Figure 5.10 shows an instance of InnerFrame, instantiated from a serialized InnerFrame saved to disk, and loaded into our JavaBeans property editing environment. We started the construction of this environment in chapter 4 and it will be completed (as shown) in chapter 18. The point to make here is that InnerFrame is now a JavaBean. There are certainly many ways to make InnerFrame a better bean. Specifically, many of the class variables would allow greater flexibility as properties, such as the default title bar height, border thickness, frame icon padding, button icons, etc. (Some of these might actually be better off within UI delegate code. Colors and button icons should change with look-and-feel, not be part of the component itself.) We could also add support for communication (which is completely lacking in InnerFrame now). For instance, we could make m_maximized into a bound or constrained property by sending out PropertyChangeEvents or VetoableChangeEvents respectively (refer back to chapter 2 for a discussion of JavaBeans and properties.). In this way we could notify interested listeners that a miximization is about to occur (in the case that m_maximize is constrained), and give them an opportunity to veto it.

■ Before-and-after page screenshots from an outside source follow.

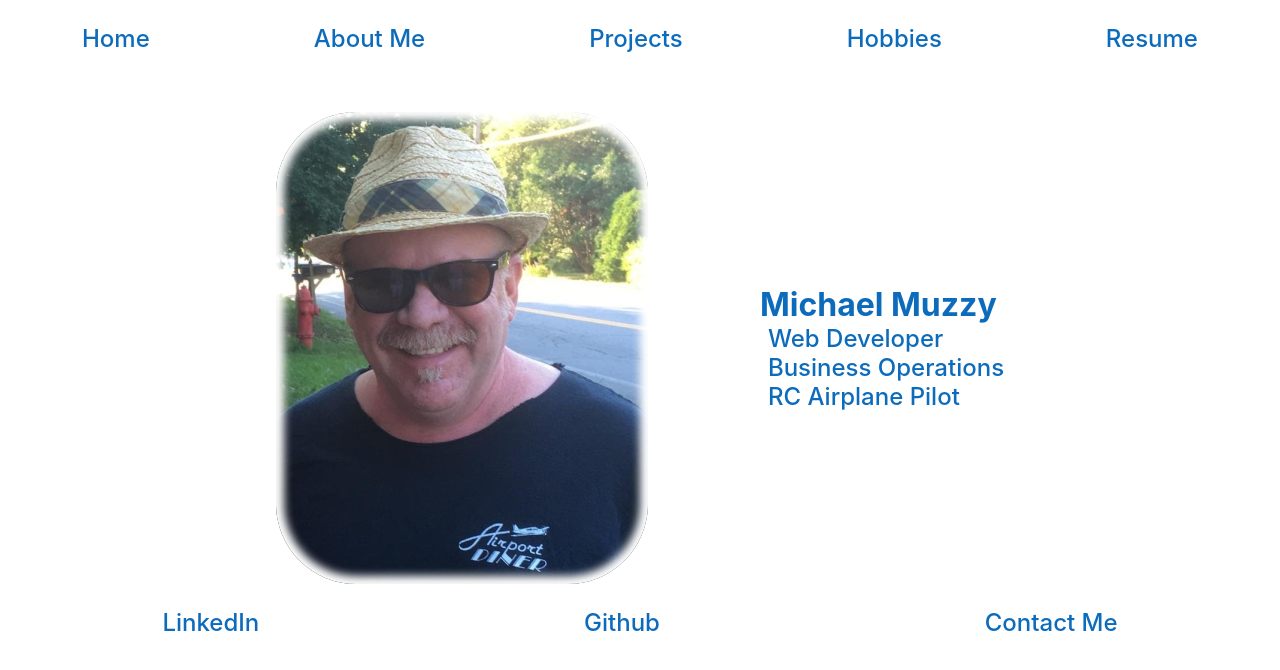
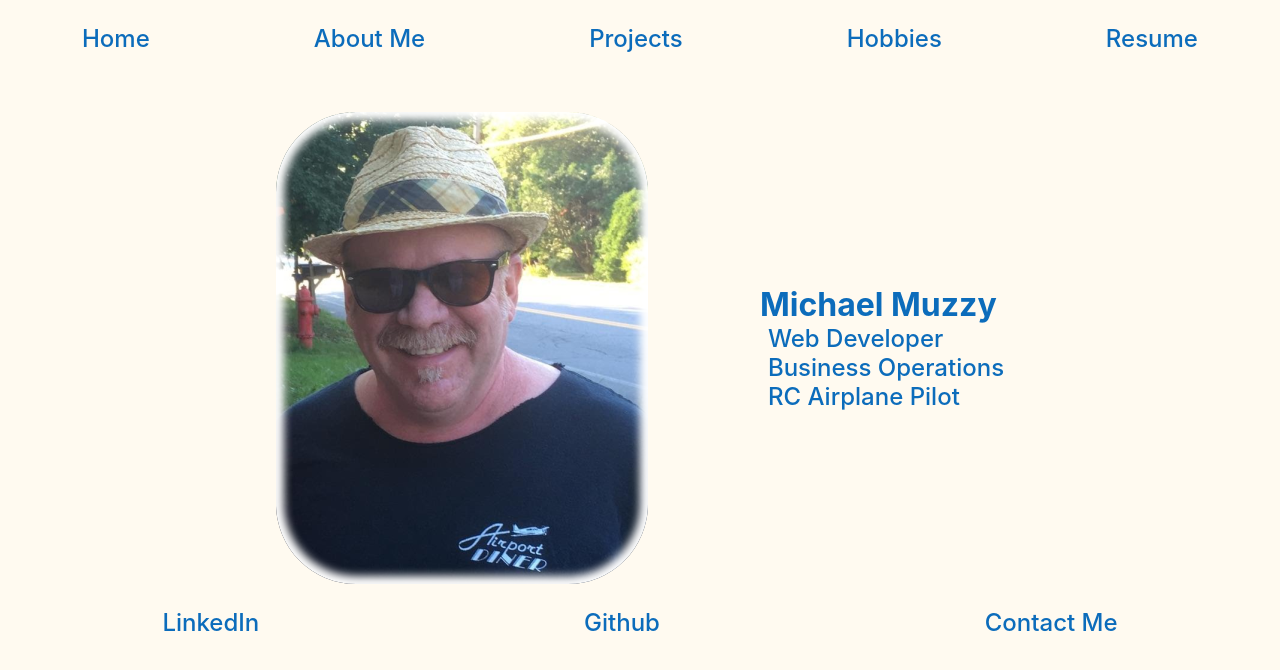
Before and after one commit to foxflyer40/Michael-Muzzy-portfolio, a React (Create React App) app in the folder client/: page / in a window 1280 px wide. Shown: the top 670 px of the page. Built offline with nearby package versions, Linux system fonts and the light colour scheme.

Commit message:
Update App.css

```diff
--- a/client/src/App.css
+++ b/client/src/App.css
@@ -2,11 +2,13 @@
 
 html, body {
    height: 100%;
+   background-color: floralwhite;
 }
 
 #body {
    display: flex;
    flex-direction: column;
+   background-color: floralwhite;
 }
 
 #content {
@@ -20,7 +22,7 @@ html, body {
    top: 0;
    left: 0;
    width: 100%;
-   background-color: #FFF;
+   background-color: floralwhite;
    z-index: 99;
 }
 
@@ -30,6 +32,7 @@ html, body {
    margin-top: 1em;
    margin-bottom: 1em;
    font-size: x-large;
+   background-color: floralwhite;
 }
 
 .bannerSelector {
@@ -55,6 +58,7 @@ html, body {
    justify-content: center;
    align-items: center;
    color: rgb(12, 108, 187);
+   background-color: floralwhite;
 }
 
 @media screen and (max-width: 770px) {
@@ -248,7 +252,7 @@ label {
    z-index: 3000;
    position: absolute;
    top: 0em;
-   background-color: rgba(0, 0, 0, .8);
+   background-color: rgba(92, 73, 33, 0.924);
    justify-items: center;
    align-items: center;
    margin: 1% 5% 9%;
@@ -295,6 +299,7 @@ align-content: flex-start;
    margin-top: 1em;
    margin-bottom: 1em;
    font-size: x-large;
+   background-color: floralwhite;
 }
 
 .footerSelector {
```
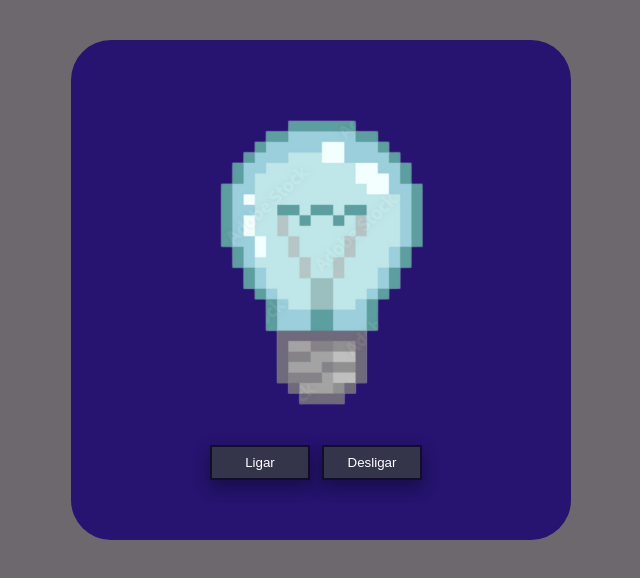
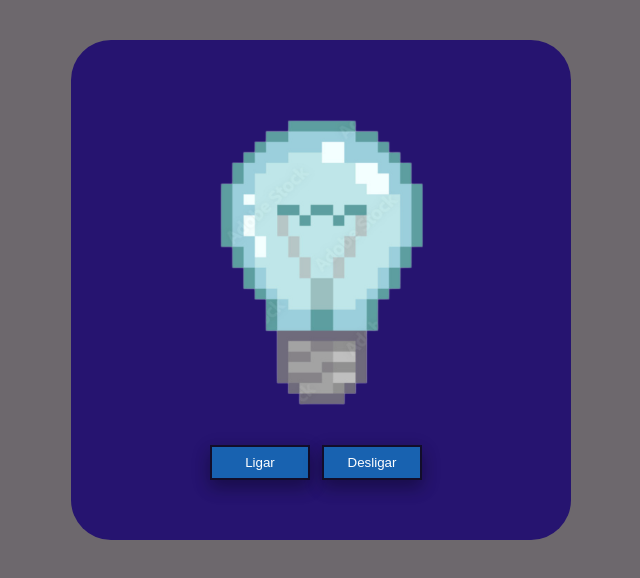
Before and after one commit to dudasummchen/lampada-js, a plain HTML site: page index.html in a window 1280 px wide. Shown: the whole page, without its empty margins (319-959 px from the left). Drawn offline with Linux system fonts and the light colour scheme.

Commit message:
Update style.css

```diff
--- a/style.css
+++ b/style.css
@@ -28,8 +28,8 @@ body {
   button{
     height: 35px;
     width: 100px;
-    font-family: "Poppins" , sans-serif;
-    background-color: rgb(52, 52, 75);
+    font-family: Arial, Helvetica, sans-serif;
+    background-color: rgb(24, 98, 176);
     color: white;
     border: 2px solid #120d2a;
     margin: 4px;
```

Another major feature lacking in InnerFrame is look-and-feel support. The title bar and borders look like standard army-issued components at best. They should respond to look-and-feel changes just like any other Swing component. In chapter 21 we will implement support for all the major look-and-feels (Metal, Motif, Windows) for InnerFrame, plus our own custom look-and-feel (Malachite).